**** Source information

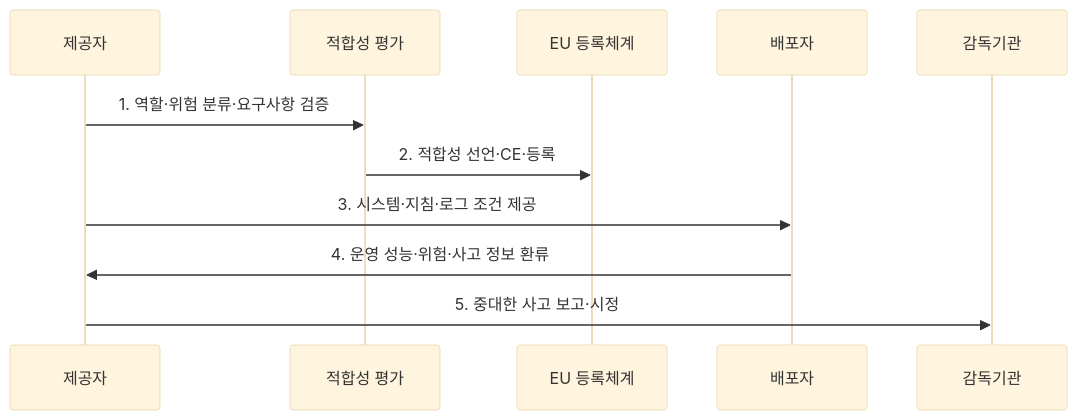
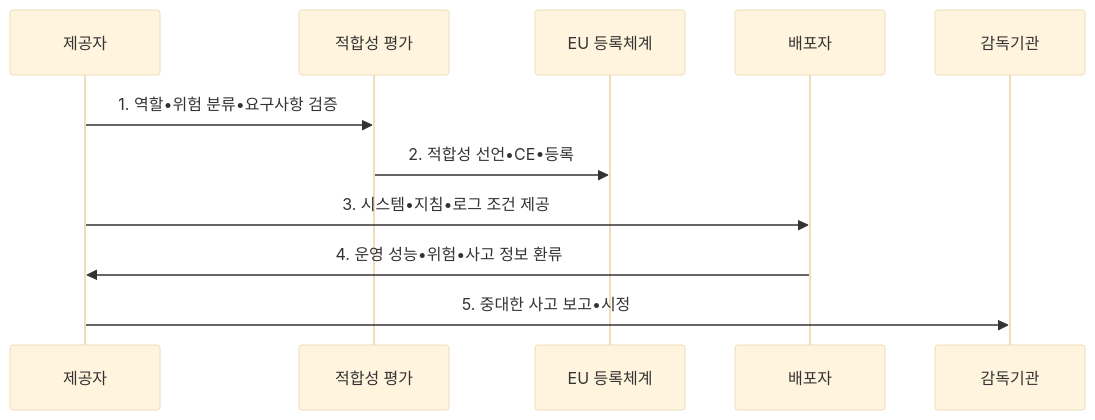
One commit to agnusdei1207/knowledge-base changed the second of 2 diagrams in src/content/docs/notes/07-law-policy/033_eu_ai_act.md. Above: the diagram before and after it, drawn with Mermaid (base theme). The commit also changed other lines of this file and 953 other files, not shown here.

````diff
--- a/src/content/docs/notes/07-law-policy/033_eu_ai_act.md
+++ b/src/content/docs/notes/07-law-policy/033_eu_ai_act.md
@@ -110,13 +110,13 @@
 ```mermaid
 sequenceDiagram
     participant P as 제공자
     participant C as 적합성 평가
     participant R as EU 등록체계
     participant U as 배포자
     participant A as 감독기관
-    P->>C: 1. 역할·위험 분류·요구사항 검증
-    C->>R: 2. 적합성 선언·CE·등록
-    P->>U: 3. 시스템·지침·로그 조건 제공
-    U->>P: 4. 운영 성능·위험·사고 정보 환류
-    P->>A: 5. 중대한 사고 보고·시정
+    P->>C: 1. 역할•위험 분류•요구사항 검증
+    C->>R: 2. 적합성 선언•CE•등록
+    P->>U: 3. 시스템•지침•로그 조건 제공
+    U->>P: 4. 운영 성능•위험•사고 정보 환류
+    P->>A: 5. 중대한 사고 보고•시정
 ```
````
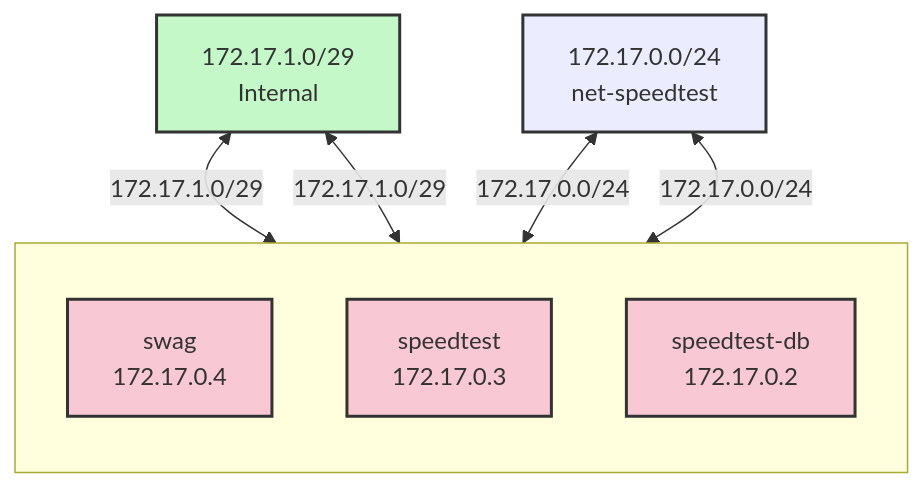
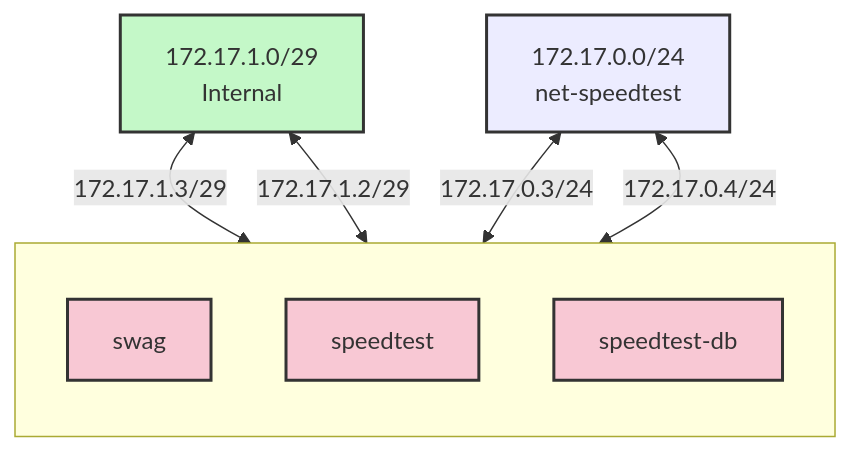
Before and after one commit to TakiMoysha/takimoysha.github.io: the diagram in devlog/docker-networking-how-write-custom-bridge.md, drawn with Mermaid.

Commit message:
correction diagram

````diff
--- a/devlog/docker-networking-how-write-custom-bridge.md
+++ b/devlog/docker-networking-how-write-custom-bridge.md
@@ -61,22 +61,23 @@
 ```mermaid
 graph TD;
 	subgraph containers [ ]
 		direction TB
-		swag["swag<br/>172.17.0.4"]:::container
-		speedtest["speedtest<br/>172.17.0.3"]:::container
-		speedtest_db["speedtest-db<br/>172.17.0.2"]:::container
+		swag["swag"]:::container
+		speedtest["speedtest"]:::container
+		speedtest_db["speedtest-db"]:::container
 	end
 
 	net_speedtest["172.17.0.0/24<br/>net-speedtest"]:::net_speedtest
 	internal["172.17.1.0/29<br/>Internal"]:::internal
 
-	internal <-->|172.17.1.0/29| speedtest
-	internal <-->|172.17.1.0/29| speedtest_db
+	internal <-->|172.17.1.3/29| speedtest
+	internal <-->|172.17.1.2/29| speedtest_db
 
-	net_speedtest <-->|172.17.0.0/24| speedtest
-	net_speedtest <-->|172.17.0.0/24| swag
+	net_speedtest <-->|172.17.0.3/24| speedtest
+	net_speedtest <-->|172.17.0.4/24| swag
 
-  classDef container fill:#f8c8d4,stroke:#333,stroke-width:2px;
-  classDef internal fill:#c4f8c8,stroke:#333,stroke-width:2px;
-  classDef net_speedtest fill:#c8c8c8c,stroke:#333,stroke-width:2px;
+
+    classDef container fill:#f8c8d4,stroke:#333,stroke-width:2px;
+    classDef internal fill:#c4f8c8,stroke:#333,stroke-width:2px;
+    classDef net_speedtest fill:#c8c8c8c,stroke:#333,stroke-width:2px;
 ```
````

********

> **Exercise goal**:
Please find every line in the listing that holds the string "width" and copy it.

> **Response for this exercise**:
-  classDef container fill:#f8c8d4,stroke:#333,stroke-width:2px;
-  classDef internal fill:#c4f8c8,stroke:#333,stroke-width:2px;
-  classDef net_speedtest fill:#c8c8c8c,stroke:#333,stroke-width:2px;
+    classDef container fill:#f8c8d4,stroke:#333,stroke-width:2px;
+    classDef internal fill:#c4f8c8,stroke:#333,stroke-width:2px;
+    classDef net_speedtest fill:#c8c8c8c,stroke:#333,stroke-width:2px;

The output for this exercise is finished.